If a 48- or 72-hour Black Hole of Making is not realistic for your household, then plan something else. This sew-along is broken down into 20-minute working segments. If you can do three of those in a day, wonderful! If you can only do one of those, great! You’ll still make progress, and can get quite a lot done over time!
Plan for Efficient Time Use
I know that it takes only about five minutes more to cut an extra chemise or pair of drawers, as to cut one. So, planning my work to allow enough time to cut multiples, or do just one step on multiple garments at once, allows me to use my time efficiently.
In my case, I know we’ll be volunteering 1-3 days a week. I would prefer to do only one or two big loads of washing and pressing, so planning for each girl to have two chemises, two drawers, and a full complement of 1850s petticoats, plus one or two dresses, a sunbonnet, and two or three pinafores and aprons, will let me accomplish my interpretive and laundry goals, without overrunning my realistic and efficient sewing time allotment.
It makes sense, then, to cut all four chemises in one go, and “railroad” the work, completing each step on all four garments in one session, as often as possible. My hands will work more efficiently, and the work speeds right along!
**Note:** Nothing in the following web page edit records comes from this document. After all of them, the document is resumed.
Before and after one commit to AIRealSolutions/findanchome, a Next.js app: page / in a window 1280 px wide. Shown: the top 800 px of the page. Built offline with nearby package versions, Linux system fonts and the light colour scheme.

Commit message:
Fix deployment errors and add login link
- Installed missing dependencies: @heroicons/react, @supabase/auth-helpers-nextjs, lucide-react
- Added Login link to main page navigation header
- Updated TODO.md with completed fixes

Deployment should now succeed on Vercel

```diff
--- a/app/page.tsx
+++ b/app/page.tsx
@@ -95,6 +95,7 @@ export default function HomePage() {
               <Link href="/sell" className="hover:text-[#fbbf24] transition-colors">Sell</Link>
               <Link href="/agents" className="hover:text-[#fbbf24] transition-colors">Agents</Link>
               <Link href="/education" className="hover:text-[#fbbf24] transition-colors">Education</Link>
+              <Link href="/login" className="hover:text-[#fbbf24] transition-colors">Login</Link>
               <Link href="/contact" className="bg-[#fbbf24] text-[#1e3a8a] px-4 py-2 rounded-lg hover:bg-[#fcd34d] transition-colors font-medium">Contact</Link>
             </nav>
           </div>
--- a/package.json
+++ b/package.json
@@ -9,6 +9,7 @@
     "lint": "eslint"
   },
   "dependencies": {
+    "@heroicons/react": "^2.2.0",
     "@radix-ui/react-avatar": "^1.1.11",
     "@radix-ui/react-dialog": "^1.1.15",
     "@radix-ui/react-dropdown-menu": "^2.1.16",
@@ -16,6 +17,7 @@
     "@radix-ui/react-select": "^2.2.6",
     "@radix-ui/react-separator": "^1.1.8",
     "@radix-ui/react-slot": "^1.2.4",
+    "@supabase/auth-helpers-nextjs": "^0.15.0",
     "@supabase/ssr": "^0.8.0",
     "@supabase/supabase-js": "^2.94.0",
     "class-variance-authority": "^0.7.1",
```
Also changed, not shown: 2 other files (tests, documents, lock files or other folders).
Planning for efficient time use also includes making sure I write up a measurement card for each girl, and keep them in my sewing box for easy reference. This saves me a lot of hollering, since this time of year, they’re more likely to be found out with the chickens in the coop, or up a tree, than inside our little cottage.
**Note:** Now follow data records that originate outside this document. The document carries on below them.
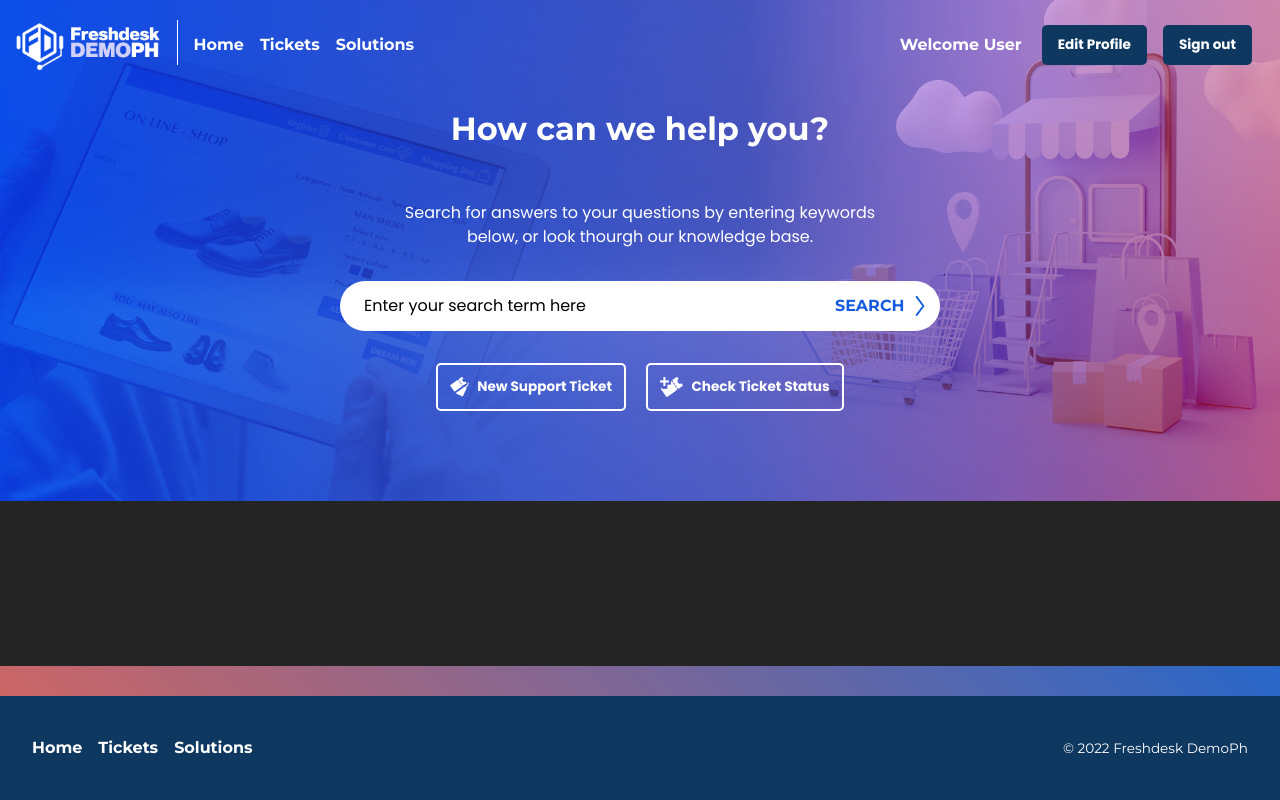
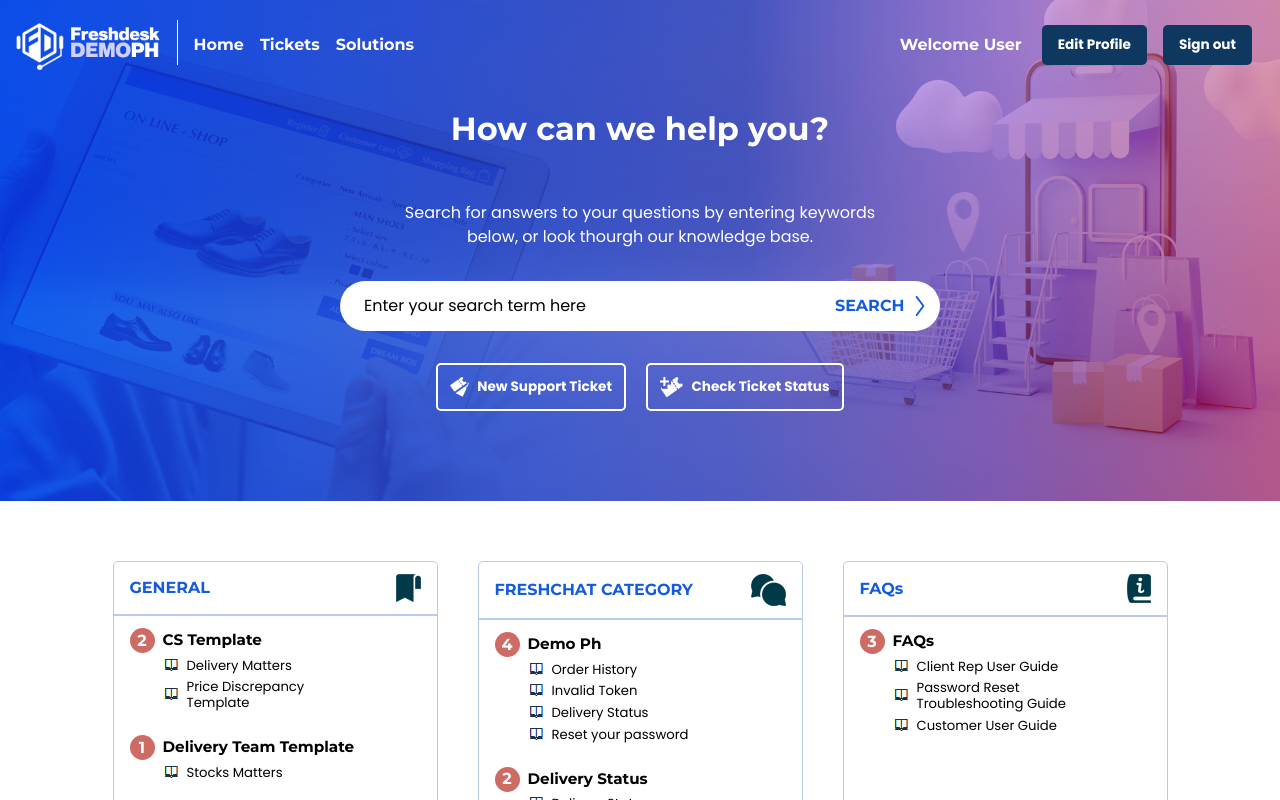
Before and after one commit to fidellim/i4Asia-Technical-Exam, a React (Vite) app: page / in a window 1280 px wide. Shown: the top 800 px of the page. Built offline with nearby package versions, Linux system fonts and the light colour scheme.

Commit message:
add and display data

```diff
--- a/src/pages/Home.jsx
+++ b/src/pages/Home.jsx
@@ -1,6 +1,65 @@
 import arrowRight from '../assets/right-arrow.svg'
 import ticket from '../assets/ticket.png'
 import ticketPlus from '../assets/ticket-plus.png'
+import general from '../assets/general.png'
+import faq from '../assets/faq.png'
+import freshchat from '../assets/freshchat.png'
+import HomeCard from '../components/HomeCard'
+
+const homeData = [
+    {
+        title: 'GENERAL',
+        icon: general,
+        topics: [
+            {
+                title: 'CS Template',
+                number: 2,
+                subheadings: ['Delivery Matters', 'Price Discrepancy Template'],
+            },
+            {
+                title: 'Delivery Team Template',
+                number: 1,
+                subheadings: ['Stocks Matters'],
+            },
+        ],
+    },
+    {
+        title: 'FRESHCHAT CATEGORY',
+        icon: freshchat,
+        topics: [
+            {
+                title: 'Demo Ph',
+                number: 4,
+                subheadings: [
+                    'Order History',
+                    'Invalid Token',
+                    'Delivery Status',
+                    'Reset your password',
+                ],
+            },
+            {
+                title: 'Delivery Status',
+                number: 2,
+                subheadings: ['Delivery Status'],
+            },
+        ],
+    },
+    {
+        title: 'FAQs',
+        icon: faq,
+        topics: [
+            {
+                title: 'FAQs',
+                number: 3,
+                subheadings: [
+                    'Client Rep User Guide',
+                    'Password Reset Troubleshooting Guide',
+                    'Customer User Guide',
+                ],
+            },
+        ],
+    },
+]
 
 const Home = () => {
     return (
@@ -32,7 +91,11 @@ const Home = () => {
                     </button>
                 </div>
             </div>
-            <div className="main-button"></div>
+            <div className="main-bottom">
+                {homeData.map((data) => {
+                    return <HomeCard key={data.title} data={data} />
+                })}
+            </div>
         </div>
     )
 }
--- a/src/scss/main.scss
+++ b/src/scss/main.scss
@@ -2,6 +2,7 @@
 
 @import 'components/footer';
 @import 'components/header';
+@import 'components/homeCard';
 
 @import 'pages/home';
 @import 'pages/login';
@@ -17,5 +18,5 @@ body {
     line-height: 24px;
     font-weight: 400;
     color: rgb(255, 255, 255);
-    background-color: #242424;
+    background-color: white;
 }
--- a/src/scss/pages/_home.scss
+++ b/src/scss/pages/_home.scss
@@ -69,6 +69,16 @@
     gap: 1.25rem;
 }
 
+.main-bottom {
+    display: flex;
+    flex-wrap: wrap;
+    justify-content: center;
+    gap: 2.5rem;
+    color: black;
+    background-color: white;
+    padding: 60px .75rem 60px .75rem;
+}
+
 // desktop
 @media screen and (min-width: 1024px) {
     .search-btn {
```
I am making sure to have a plentiful stock of the supplies I’ll need: a fresh packet of machine needles (the cheapest and best investment you can make in a sewing project!), a few spools of nice white 100% cotton thread, a fresh beeswax, sharp scissors, several thimbles, and the white china buttons I’ll use, all handy to my sewing space. I work at our kitchen table, so everything gets tucked into a cloth tote bag between work sessions. It’s compact, portable, and keeps everything together for easy start-up at each sewing session.
Plan for Thrift
Though my local chain stores don’t tend to have a lot of usable historic fabric, there is one grade of “premium muslin” that works very nicely as period “long cloth” for undergarments, so I planned ahead and purchased ten yards of it with a 50% off coupon, for a total expenditure of $35.
I’m also hauling out the miscellaneous pile of current petticoats, giving them all a good soak in oxygenated bleach (Oxi-clean is my drug of choice), and a nice long line-dry in the sunshine to brighten the fabric. Then we’ll evaluate them: most will need waists reset, tucks and hems adjusted, etc, but I can re-make and re-use my previous labor, saving my new fabric as much as possible. This is only realistic because the previous items were made with good period fabrics and techniques. Those initial investments pay off!
Another thrift measure is tailoring undergarments to the needs of the individual child. My current 8yo is very slender; chemises made on a full-width of 45″ would drown her tiny frame! Instead, I’ll be cutting her chemise fronts and backs on only 30″ of fabric, and using the remaining 15″ of width to cut bands, sleeves, and frills. Scraps will be used as pieced linings in bodices, too. My goal is to have only the merest scraps of white cotton left!
Plan for Style
My base pattern for the girls’ things is our SA-200 Girls Linens pattern. However, my girls have different stylistic preferences, and we’re also targeting an early-middle 1850s look for our interpretive work this year. So I’ll be modifying the base pieces from the patterns, using different trim options, and otherwise customizing the look to suit both our living history needs, and each girl’s personal style. It’s grand to be able to have a unique look that’s still 100% under the umbrella of Period, Everyday, and Common for the era!
It looks like the fabric is ready to pull off the line and give a quick press… and then it’s on to dressing my girls!